With that change, white residents are now a minority of the population in six of the state’s 10 most populous cities: Boston, Worcester, Springfield, Lowell, Brockton and Lynn.
Fall River, which is about 71 percent white, is the only city in that top 10 list that is less diverse than Massachusetts as a whole.
And many smaller communities that were once homogenous have also undergone substantial transformation as the currents of demographic change swirl.
Take Hopkinton, a 28-square-mile MetroWest community perhaps best known as the starting point for the Boston Marathon, as an example. More than nine out of 10 of its residents were white in 2010, and the Census Bureau that year counted 654 town residents who identified as Asian.
Over the ensuing decade, the town’s Asian population exploded to about 3,300, a more than 400 percent increase.
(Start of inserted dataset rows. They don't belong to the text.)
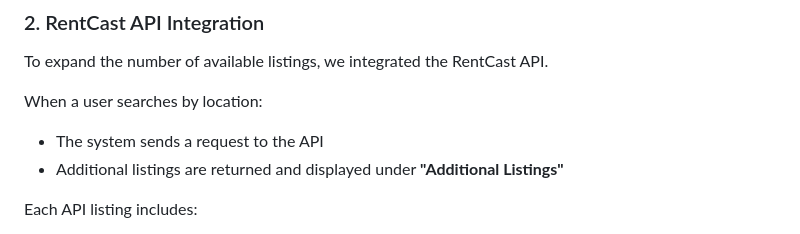
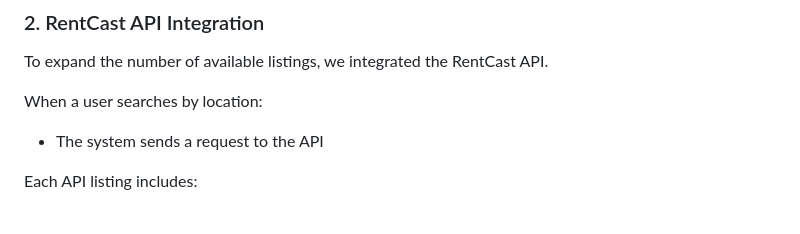
Before and after one commit to CS4300-CS5300-SP26/dev6_cust5, a Markdown page: README.md, the part around the change. GitHub-like rendering.

```diff
--- a/README.md
+++ b/README.md
@@ -33,7 +33,6 @@ To expand the number of available listings, we integrated the RentCast API.
 
 When a user searches by location:
 - The system sends a request to the API
-- Additional listings are returned and displayed under **"Additional Listings"**
 
 Each API listing includes:
 - Property address
```
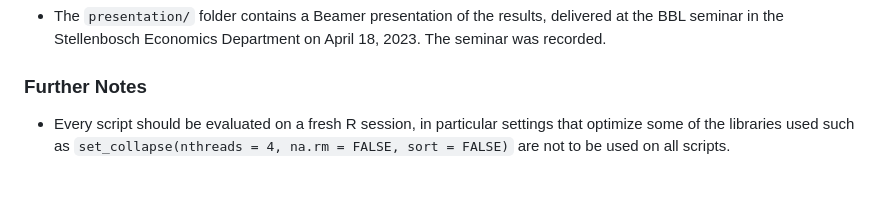
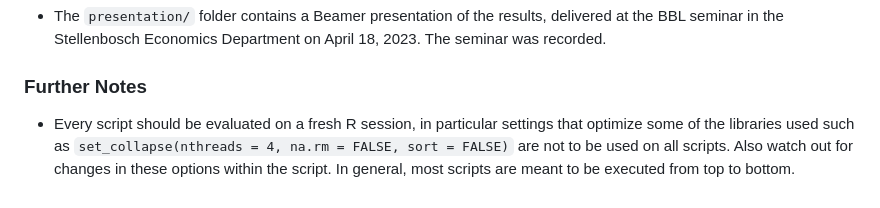
Before and after one commit to Stellenbosch-Econometrics/Geospatial-Inequality, a Markdown page: README.md, the part around the change. GitHub-like rendering.

Commit message:
Further note.

```diff
--- a/README.md
+++ b/README.md
@@ -40,4 +40,4 @@ This is exploratory work and summarized in the presentation. It depends on diffe
 
 ### Further Notes
 
-- Every script should be evaluated on a fresh R session, in particular settings that optimize some of the libraries used such as `set_collapse(nthreads = 4, na.rm = FALSE, sort = FALSE)` are not to be used on all scripts.
+- Every script should be evaluated on a fresh R session, in particular settings that optimize some of the libraries used such as `set_collapse(nthreads = 4, na.rm = FALSE, sort = FALSE)` are not to be used on all scripts. Also watch out for changes in these options within the script. In general, most scripts are meant to be executed from top to bottom.
```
That rapid expansion helped Hopkinton’s overall population grow by more than a quarter since 2010, even as the town’s total number of white residents remained virtually flat.
The shifting racial makeup of the state could factor heavily into redistricting decisions that lawmakers will make in the coming months as they embark on the once-every-decade process of redrawing state legislative, congressional and Governor’s Council boundaries.
After the 2010 Census, the Legislature crafted 20 majority-minority districts in the House and three in the Senate.
By some accounts, that total no longer fully reflects the state: in February, the Lawyers for Civil Rights group published a report estimating that five existing House districts and one Senate district have transitioned from mostly white to mostly non-white since the last redistricting process.